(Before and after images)
BEGIN
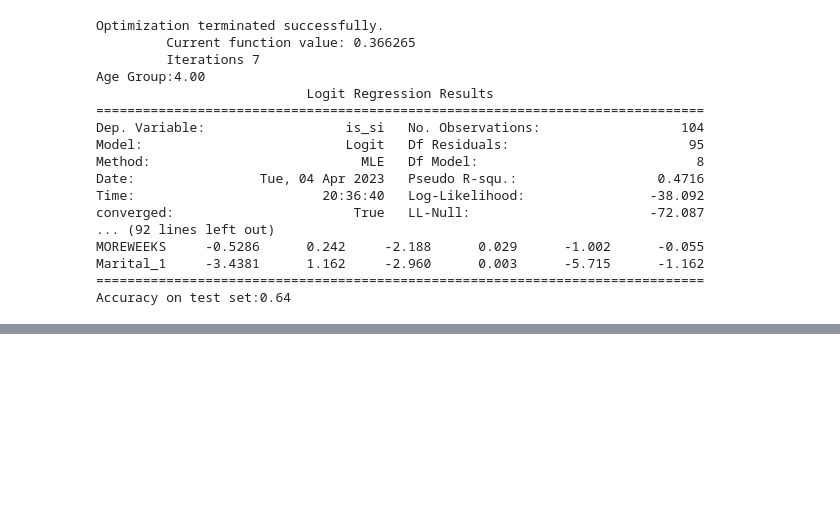
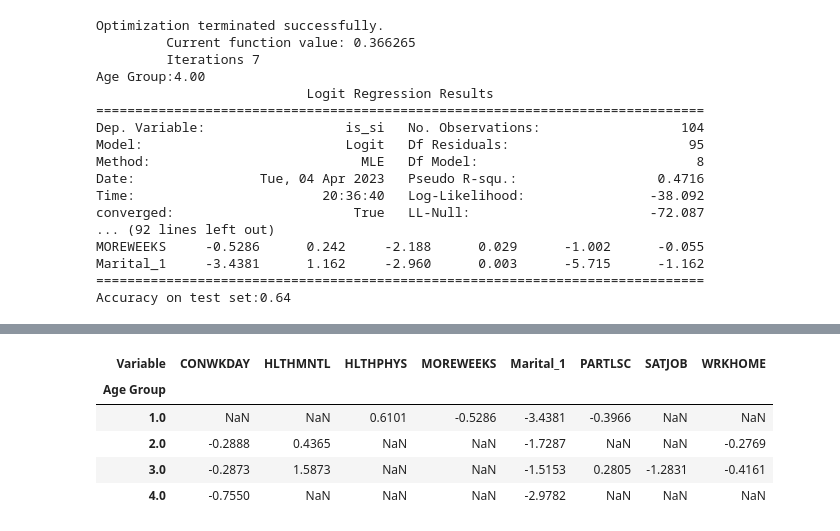
Before and after one commit to matthewasloan95/social-isolation-transportation, a Jupyter notebook: gss_logit.ipynb, the cells around one changed output, grey strips where cells are left out. Cells and saved outputs as stored; diff of their text form; code cells hidden in the pictures; blank space fills up the shorter version.

```diff
--- a/gss_logit.ipynb
+++ b/gss_logit.ipynb
@@ -261,0 +222,10 @@ summary_df4
+# %%
+clean_plot_data = pd.DataFrame(pd.crosstab(plot_data['Age Group'],plot_data['Variable'],values=plot_data['coef'],aggfunc=sum))
+clean_plot_data
+# %% [output]
+| Variable | CONWKDAY | HLTHMNTL | HLTHPHYS | MOREWEEKS | Marital_1 | PARTLSC | SATJOB | WRKHOME |
+| Age Group |  |  |  |  |  |  |  |  |
+| 1.0 | NaN | NaN | 0.6101 | -0.5286 | -3.4381 | -0.3966 | NaN | NaN |
+| 2.0 | -0.2888 | 0.4365 | NaN | NaN | -1.7287 | NaN | NaN | -0.2769 |
+| 3.0 | -0.2873 | 1.5873 | NaN | NaN | -1.5153 | 0.2805 | -1.2831 | -0.4161 |
+| 4.0 | -0.7550 | NaN | NaN | NaN | -2.9782 | NaN | NaN | NaN |
```
Also changed, not shown: parts of 8 cells of this notebook.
END
**TASK PROMPT:**
Some lines of the records above may hold the word "ipynb". Report how many, and nothing else.

**TASK SOLUTION:**
3